I know a lot of what I write about lately has centered on this thing called Justice but I suppose that’s a hazard of the job and I honestly find it more worthwhile compared to some of my more trivial ramblings. Lately I’ve been spending some free time online trying to see what’s out there concerning justice. What do people think about it? How do they define it? Prevent it? Pursue it?
I’ve been reading some different viewpoints and seeing what other people are doing to pursue a just society. One of the benefits of this is discovering great thoughts that people have already had in terms of Justice.
One such insight came from Bono, “This is not about charity in the end, is it? It’s about justice…I just want to repeat that: This is not about charity, it’s about justice. And that’s too bad. Because we’re good at charity…We like to give, and we give a lot, even those who can’t afford it. But justice is a higher standard.”
It’s the mindset that Bono is referring too that is part of the real enemy. There is a quote I came across in John McNight’s The Careless Society (reading is another hazard of the job) and it says, “The enemy isn’t poverty, sickness, and disease. The enemy is a set of institutions and interests that are advantaged by a clienthood of dependency.”

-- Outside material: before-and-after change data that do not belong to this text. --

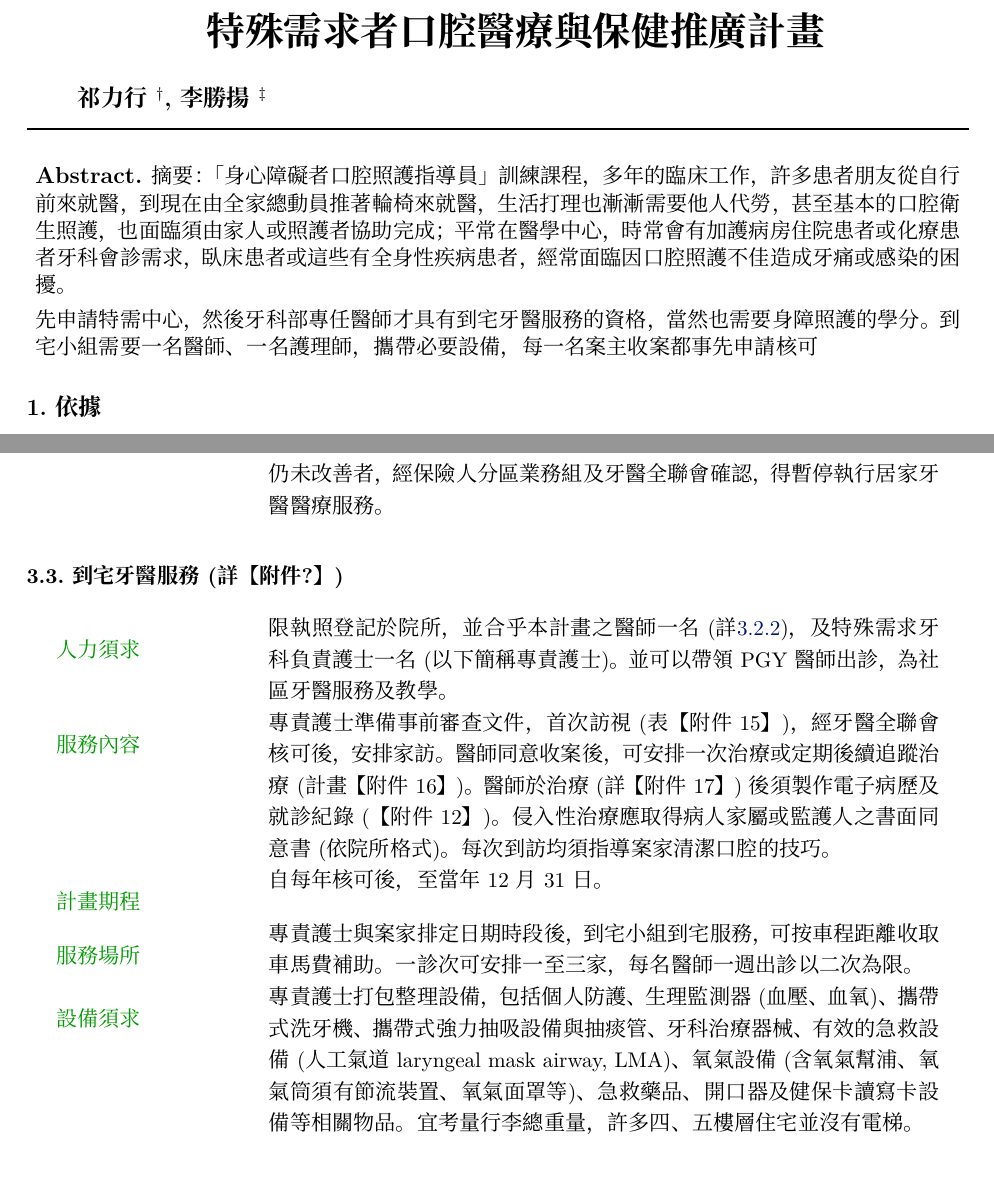
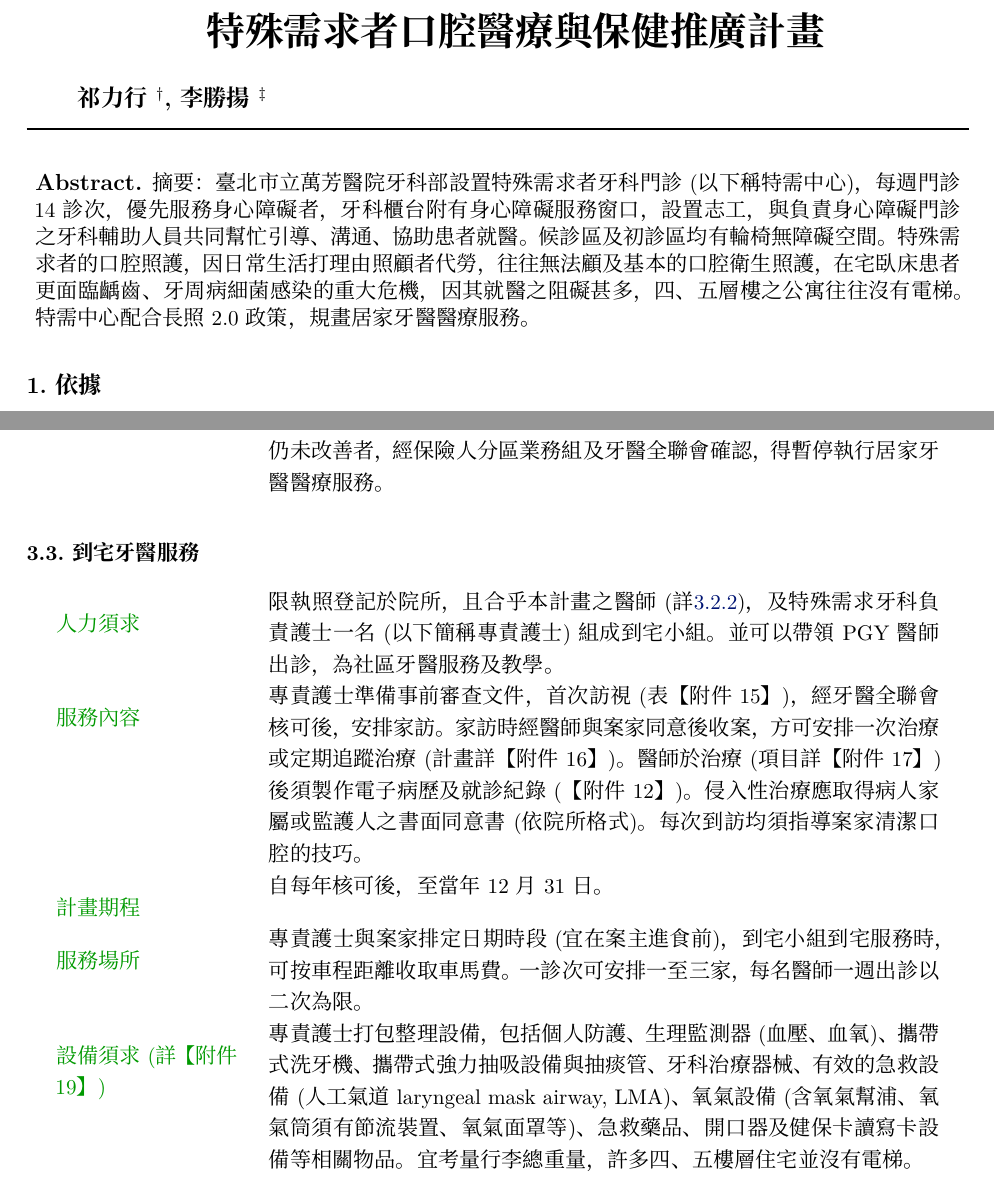
Before and after one commit to texchi2/Paperlighter_Project_DOHatTMWH2022, a LaTeX paper (main.tex, which reads content/Project_DOH.tex, content/abstract.tex): two parts of pages 1 and 4 of 17, joined at a grey line, cut so that both start at the same text. Compiled offline with XeLaTeX; a missing font is replaced by an installed copy or a similar font.

Commit message:
Updates from Overleaf

```diff
--- a/content/Project_DOH.tex
+++ b/content/Project_DOH.tex
@@ -140,7 +140,7 @@
 %%%%
 %到院牙醫服務
 %到宅牙醫服務
-\subsection{到宅牙醫服務(詳【附件?】)}
+\subsection{到宅牙醫服務}
 %\label{certificate}
 
 
@@ -153,22 +153,22 @@
 %\color{OliveGreen}{收案條件}
 % & 限居住於住家(不含照護機構)且符合下列條件之一者:全民健康保險居家醫療照護整合計畫之居家醫療病人(重度或極重度特定身心障礙者)、安寧療護階段之病人、出院準備及追蹤管理費(02025B)申報病人、失能老人(為各縣市長期照顧管理中心之個案)。 \\
 \color{OliveGreen}{人力須求}
- & 限執照登記於院所，並合乎本計畫之醫師一名(詳\ref{certificate})，及特殊需求牙科負責護士一名(以下簡稱專責護士)。並可以帶領PGY醫師出診，為社區牙醫服務及教學。\\
+ & 限執照登記於院所，且合乎本計畫之醫師(詳\ref{certificate})，及特殊需求牙科負責護士一名(以下簡稱專責護士)組成到宅小組。並可以帶領PGY醫師出診，為社區牙醫服務及教學。\\
  %; 須有熟悉該患者狀況的人員(家屬)陪同就診。護理師至病人住家提供醫療服務，則須依法令規定事前報經當地衛生主管機關核准。因符合醫師法所稱應邀出診，不需經事先報准。\\
 %& 已參加本計畫照護院所(詳\ref{dent})之專任醫師。
 %自執業執照取得後滿1年以上臨床經驗之醫師。每位醫師首次加入本計畫，須接受6學分以上身心障礙口腔醫療業務等相關之基礎教育訓練。加入計畫後，每年須再接受4學分以上之身心障礙口腔醫療業務相關之再進修教育課(每年再進修課程不得重複);本計畫之醫師須累積七年以上且超過 30(含)學分後，得繼續執行計畫，惟課程皆須由中華牙醫學會或牙醫全聯會認證通過。 \\
 
 \color{OliveGreen}{服務內容}
- & 專責護士準備事前審查文件，首次訪視(表【附件15】)，經牙醫全聯會核可後，安排家訪。醫師同意收案後，可安排一次治療或定期後續追蹤治療(計畫【附件16】)。醫師於治療(詳【附件17】)後須製作電子病歷及就診紀錄(【附件12】)。侵入性治療應取得病人家屬或監護人之書面同意書(依院所格式)。每次到訪均須指導案家清潔口腔的技巧。\\
+ & 專責護士準備事前審查文件，首次訪視(表【附件15】)，經牙醫全聯會核可後，安排家訪。家訪時經醫師與案家同意後收案，方可安排一次治療或定期追蹤治療(計畫詳【附件16】)。醫師於治療(項目詳【附件17】)後須製作電子病歷及就診紀錄(【附件12】)。侵入性治療應取得病人家屬或監護人之書面同意書(依院所格式)。每次到訪均須指導案家清潔口腔的技巧。\\
 
 \color{OliveGreen}{計畫期程}
 & 自每年核可後，至當年12月31日。\\
 
 \color{OliveGreen}{服務場所}
 %到院牙醫服務
-& 專責護士與案家排定日期時段後，到宅小組到宅服務，可按車程距離收取車馬費補助。一診次可安排一至三家，每名醫師一週出診以二次為限。\\
+& 專責護士與案家排定日期時段(宜在案主進食前)，到宅小組到宅服務時，可按車程距離收取車馬費。一診次可安排一至三家，每名醫師一週出診以二次為限。\\
 
-\color{OliveGreen}{設備須求}
+\color{OliveGreen}{設備須求(詳【附件19】)} % Tex's 設備表 ABC
 & 專責護士打包整理設備，包括個人防護、生理監測器(血壓、血氧)、攜帶式洗牙機、攜帶式強力抽吸設備與抽痰管、牙科治療器械、有效的急救設備(人工氣道 laryngeal mask airway, LMA)、氧氣設備(含氧氣幫浦、氧氣筒須有節流裝置、氧氣面罩等)、急救藥品、開口器及健保卡讀寫卡設備等相關物品。宜考量行李總重量，許多四、五樓層住宅並沒有電梯。\\
 
 %\color{OliveGreen}{計畫經費} & \\
--- a/content/abstract.tex
+++ b/content/abstract.tex
@@ -1,7 +1,8 @@
 \begin{abstract}
 摘要：
-「身心障礙者口腔照護指導員」訓練課程，多年的臨床工作，許多患者朋友從自行前來就醫，到現在由全家總動員推著輪椅來就醫，生活打理也漸漸需要他人代勞，甚至基本的口腔衛生照護，也面臨須由家人或照護者協助完成；平常在醫學中心，時常會有加護病房住院患者或化療患者牙科會診需求，臥床患者或這些有全身性疾病患者，經常面臨因口腔照護不佳造成牙痛或感染的困擾。
-
-先申請特需中心，然後牙科部專任醫師才具有到宅牙醫服務的資格，當然也需要身障照護的學分。到宅小組需要一名醫師、一名護理師，攜帶必要設備，每一名案主收案都事先申請核可
+臺北市立萬芳醫院牙科部設置特殊需求者牙科門診(以下稱特需中心)，每週門診14診次，優先服務身心障礙者，牙科櫃台附有身心障礙服務窗口，設置志工，與負責身心障礙門診之牙科輔助人員共同幫忙引導、溝通、協助患者就醫。候診區及初診區均有輪椅無障礙空間。
+%先申請特需中心，然後牙科部專任醫師才具有到宅牙醫服務的資格，當然也需要身障照護的學分。到宅小組需要一名醫師、一名護理師，攜帶必要設備，每一名案主收案都事先申請核可
+特殊需求者的口腔照護，因日常生活打理由照顧者代勞，往往無法顧及基本的口腔衛生照護，在宅臥床患者更面臨齲齒、牙周病細菌感染的重大危機，因其就醫之阻礙甚多，四、五層樓之公寓往往沒有電梯。
+特需中心配合長照2.0政策，規畫居家牙醫醫療服務。
 %Using \LaTeX{} to write papers is concise and convenient. However, for writing in life, complicated \LaTeX{} style-files (e.g., elegantpaper) are difficult to access, or submission style-files (e.g., journal or conference) are not free indeed. To tackle these problems and satisfy an elegant and straightforward scientific writing, \textbf{paperlighter.sty}, a one-column style-file, is designed. This document is edited from icml2022.sty and provides a basic paper template. Compared to icml2022.sty, paperlighter.sty contain fewer operations, reducing adjustment while keep graceful. \textbf{\textit{Notably, the paper's main content only describes the format of icml2022.sty. We place the content to show the actual effect of paperlighter.sty.}}
 \end{abstract}
```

We as a society have created systems of charity that require supply and demand much like any other system. We need a clientele (i.e. the poor and oppressed) to be in constant need in order to have a person/group on which to focus our product (i.e. charity and services). This is not necessarily a conscience act on the part of those providing charities; in fact it would probably be an insult to hear their efforts described in this manner. Unfortunately, after so many generations of providing services to those in need we’ve created a cycle that is hard to break. There may be a sort of comfort as people of faith in knowing that there is always someone to be charitable to. Being charitable is something we’re called to do in our faith and as Bono pointed out, we generally feel good about doing it. It’s a convenient system when it comes to fulfilling that faith mandate.
Charity of this sort can become the enemy because it can prevent justice being done. One issue is people may come to believe that charity is the best and possibly only way to address the problems they see. Also charity can prevent justice when it creates in people the idea that they should be grateful for these extra “gifts” when in reality a just life is their promised inheritance from God. If people are led to believe that they are stuck with their lot in life and any hand-out beyond that is a blessing they shouldn’t question then they are stripped of the power and authority to demand the justice that is their right. These are dangerous cycles to create and are the reason why charities should only act as a sort of emergency response and not be looked to as the long-term solution to the issue.
McNight went on to say “…many vulnerable people are primarily disabled by their segregation from community life in institutions, ‘special’ programs, or service ghettos. Paradoxically, their lives often improve significantly when they leave service systems and become effectively incorporated in community life.” These are the opportunities we need to provide; an opportunity to restore power and authority in an effort to form a just society. If the very “victims” that make up the clienthood of dependency are shown that by organizing together they will have the ability to instill some real changes in their communities than things will begin to happen and the need for charities can begin to diminish. That shouldn’t frighten us but rather excite us. How incredible would it be to see our communities being restored to what God originally intended? How fantastic would it be to be a part of that?